§ Work request
Output every line below exactly, please, omitting pictures.
Exercise inputs below:
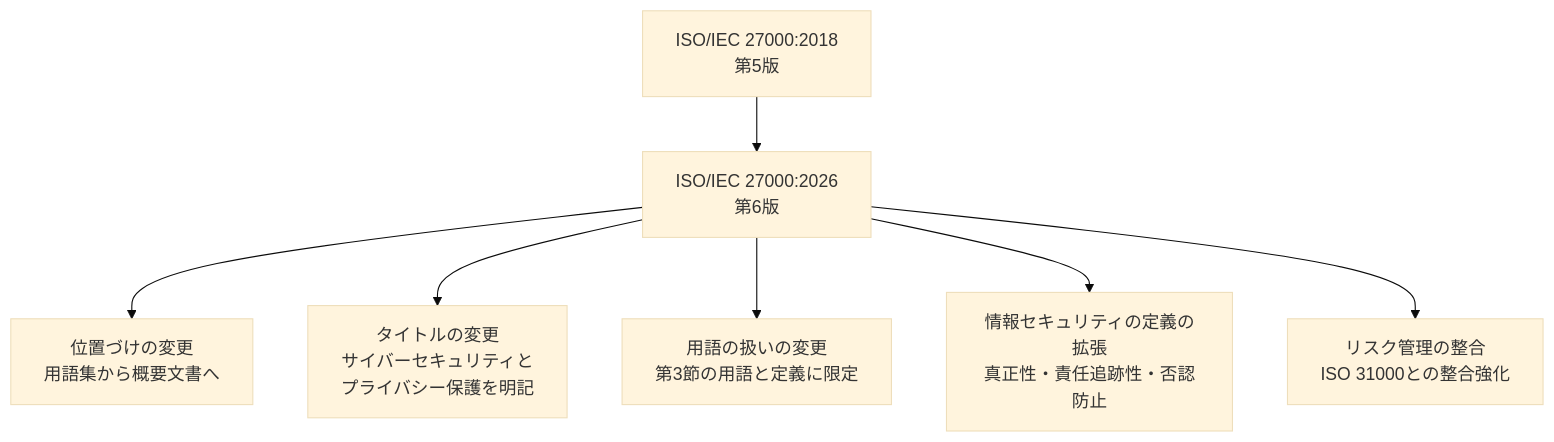
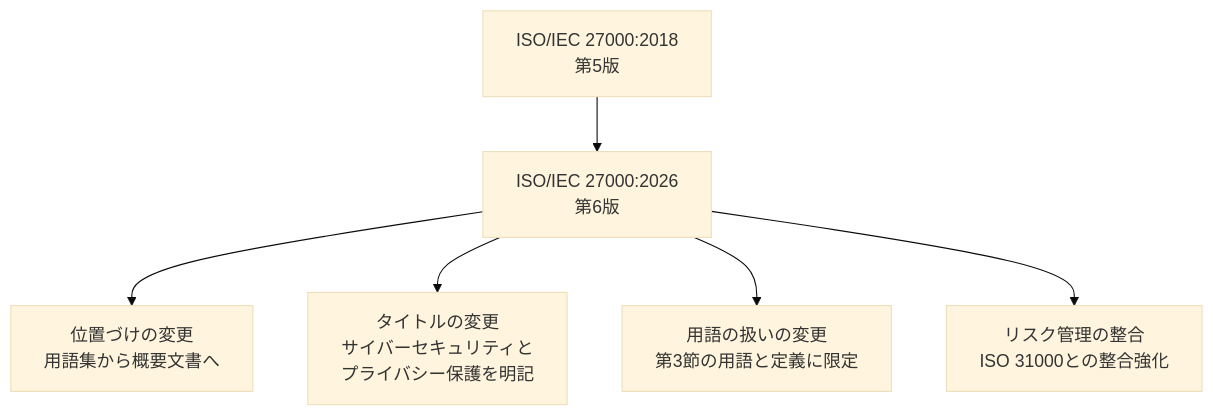
The third of 6 diagrams in Iso-iec-27000-2026-guide.md (myoshi2891/Security_Studies), drawn with Mermaid (base theme) before and after one commit. The commit also changed other lines of this file, not shown here.

````diff
--- a/Iso-iec-27000-2026-guide.md
+++ b/Iso-iec-27000-2026-guide.md
@@ -168,9 +168,8 @@
 ```mermaid
 flowchart TD
     A["ISO/IEC 27000:2018<br/>第5版"] --> B["ISO/IEC 27000:2026<br/>第6版"]
     B --> C["位置づけの変更<br/>用語集から概要文書へ"]
     B --> D["タイトルの変更<br/>サイバーセキュリティと<br/>プライバシー保護を明記"]
     B --> E["用語の扱いの変更<br/>第3節の用語と定義に限定"]
-    B --> F["情報セキュリティの定義の拡張<br/>真正性・責任追跡性・否認防止"]
     B --> G["リスク管理の整合<br/>ISO 31000との整合強化"]
 ```
````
End of Exercise inputs.
§ Solution to the exercise
The third of 6 diagrams in Iso-iec-27000-2026-guide.md (myoshi2891/Security_Studies), drawn with Mermaid (base theme) before and after one commit. The commit also changed other lines of this file, not shown here.

````diff
--- a/Iso-iec-27000-2026-guide.md
+++ b/Iso-iec-27000-2026-guide.md
@@ -168,9 +168,8 @@
 ```mermaid
 flowchart TD
     A["ISO/IEC 27000:2018<br/>第5版"] --> B["ISO/IEC 27000:2026<br/>第6版"]
     B --> C["位置づけの変更<br/>用語集から概要文書へ"]
     B --> D["タイトルの変更<br/>サイバーセキュリティと<br/>プライバシー保護を明記"]
     B --> E["用語の扱いの変更<br/>第3節の用語と定義に限定"]
-    B --> F["情報セキュリティの定義の拡張<br/>真正性・責任追跡性・否認防止"]
     B --> G["リスク管理の整合<br/>ISO 31000との整合強化"]
 ```
````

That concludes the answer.